**Instructions for the task:** Needed from the data below: all lines that contain the word "output".

'''

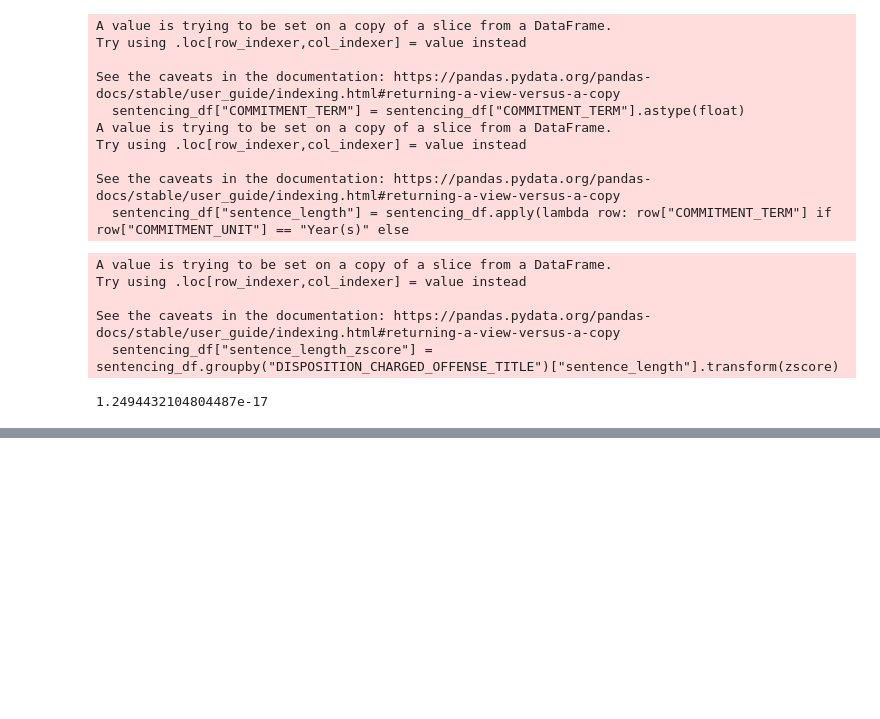
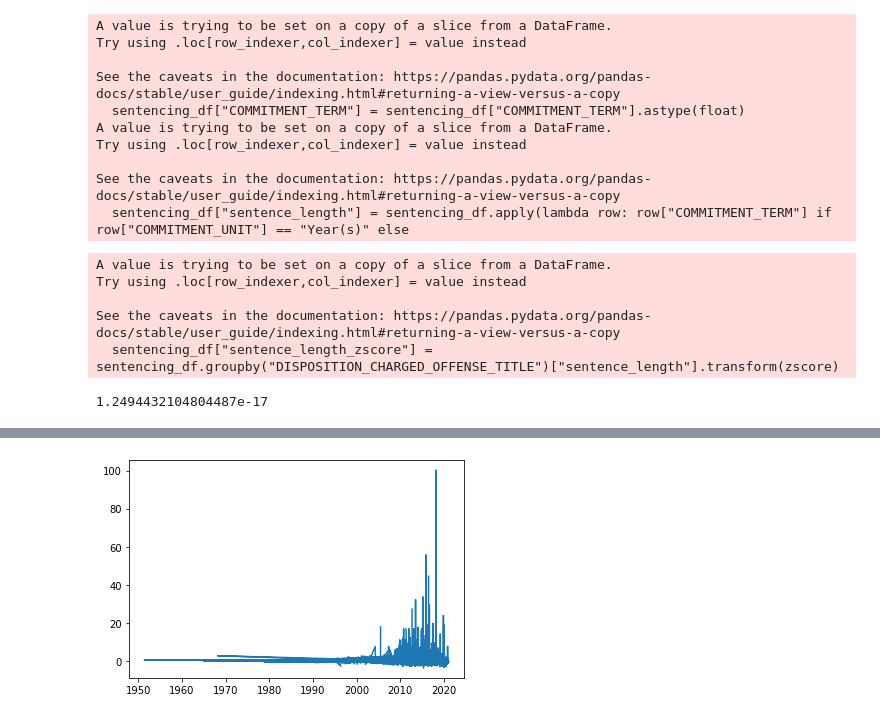
Before and after one commit to jomillah/QSS20_Final_Project, a Jupyter notebook: Code/00_data_cleaning_merging.ipynb, the cells around one changed output, grey strips where cells are left out. Drawn from its saved outputs; the diff is of its cells as text; code cells hidden in the pictures; blank space fills up the shorter version.

```diff
--- a/Code/00_data_cleaning_merging.ipynb
+++ b/Code/00_data_cleaning_merging.ipynb
@@ -103,0 +102,19 @@ See the caveats in the documentation: https://pandas.pydata.org/pandas-docs/stab
+# %%
+## Investigating which judges have the highest and lowest mean z scores
+
+## About 200 judges
+
+judges = sentencing_df.groupby("SENTENCE_JUDGE")["sentence_length_zscore"].apply(np.mean).sort_values(ascending = False)
+
+## list of top 50% and bottom 50% judges in terms of sentencing severity
+
+max_judges = judges[:123].index
+
+min_judges = judges[124:].index
+
+max_subset = sentencing_df[sentencing_df["SENTENCE_JUDGE"].isin(max_judges)]
+
+min_subset = sentencing_df[sentencing_df["SENTENCE_JUDGE"].isin(min_judges)]
+
+
+min_subset.columns
@@ -103,0 +142,62 @@ See the caveats in the documentation: https://pandas.pydata.org/pandas-docs/stab
+# %%
+## Investigating what to actually try to show
+
+max_subset["is_white_derived"].value_counts()
+min_subset["is_white_derived"].value_counts()
+
+## Race
+
+## min_subset.groupby(["is_white_derived", "simplified_offense_derived"])["sentence_length_zscore"].apply(np.mean)
+## max_subset.groupby(["is_white_derived", "simplified_offense_derived"])["sentence_length_zscore"].apply(np.mean)
+
+## number of cases
+
+max_subset["CASE_ID"].nunique()
+min_subset["CASE_ID"].nunique()
+
+
+## Location
+
+## court location
+
+sentencing_df.groupby("SENTENCE_COURT_FACILITY")["sentence_length_zscore"].apply(np.mean)
+
+
+## crime location
+
+sentencing_df.groupby("INCIDENT_CITY")["sentence_length_zscore"].apply(np.mean)
+
+
+## Case Length
+
+import matplotlib.pyplot as plt
+
+## plt.scatter(sentencing_df["sentence_length_zscore"], sentencing_df["LENGTH_OF_CASE_in_Days"])
+
+## doesn't' seem like it matters tbh
+
+## Age
+
+sentencing_df.groupby("AGE_AT_INCIDENT")["sentence_length_zscore"].apply(np.mean).sort_values()
+
+## Gender
+
+sentencing_df.groupby("GENDER")["sentence_length_zscore"].apply(np.mean)
+
+## Law enforcement agency
+
+sentencing_df.groupby("LAW_ENFORCEMENT_AGENCY")["sentence_length_zscore"].apply(np.mean)
+
+## Severity over time
+
+sentencing_df['ARREST_DATE'] = pd.to_datetime(sentencing_df['ARREST_DATE'])
+
+plt.plot(sentencing_df["ARREST_DATE"], sentencing_df["sentence_length_zscore"])
+
+
+## Sentence type (be wary of this)
+
+sentencing_df.groupby("SENTENCE_TYPE")["sentence_length_zscore"].apply(np.mean).sort_values()
+
+##
+# %% [output]
@@ -103,0 +294 @@ See the caveats in the documentation: https://pandas.pydata.org/pandas-docs/stab
+[figure, added]
```
Also changed, not shown: parts of 9 cells of this notebook.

'''

**Answer for this exercise:**
Before and after one commit to jomillah/QSS20_Final_Project, a Jupyter notebook: Code/00_data_cleaning_merging.ipynb, the cells around one changed output, grey strips where cells are left out. Drawn from its saved outputs; the diff is of its cells as text; code cells hidden in the pictures; blank space fills up the shorter version.
+# %% [output]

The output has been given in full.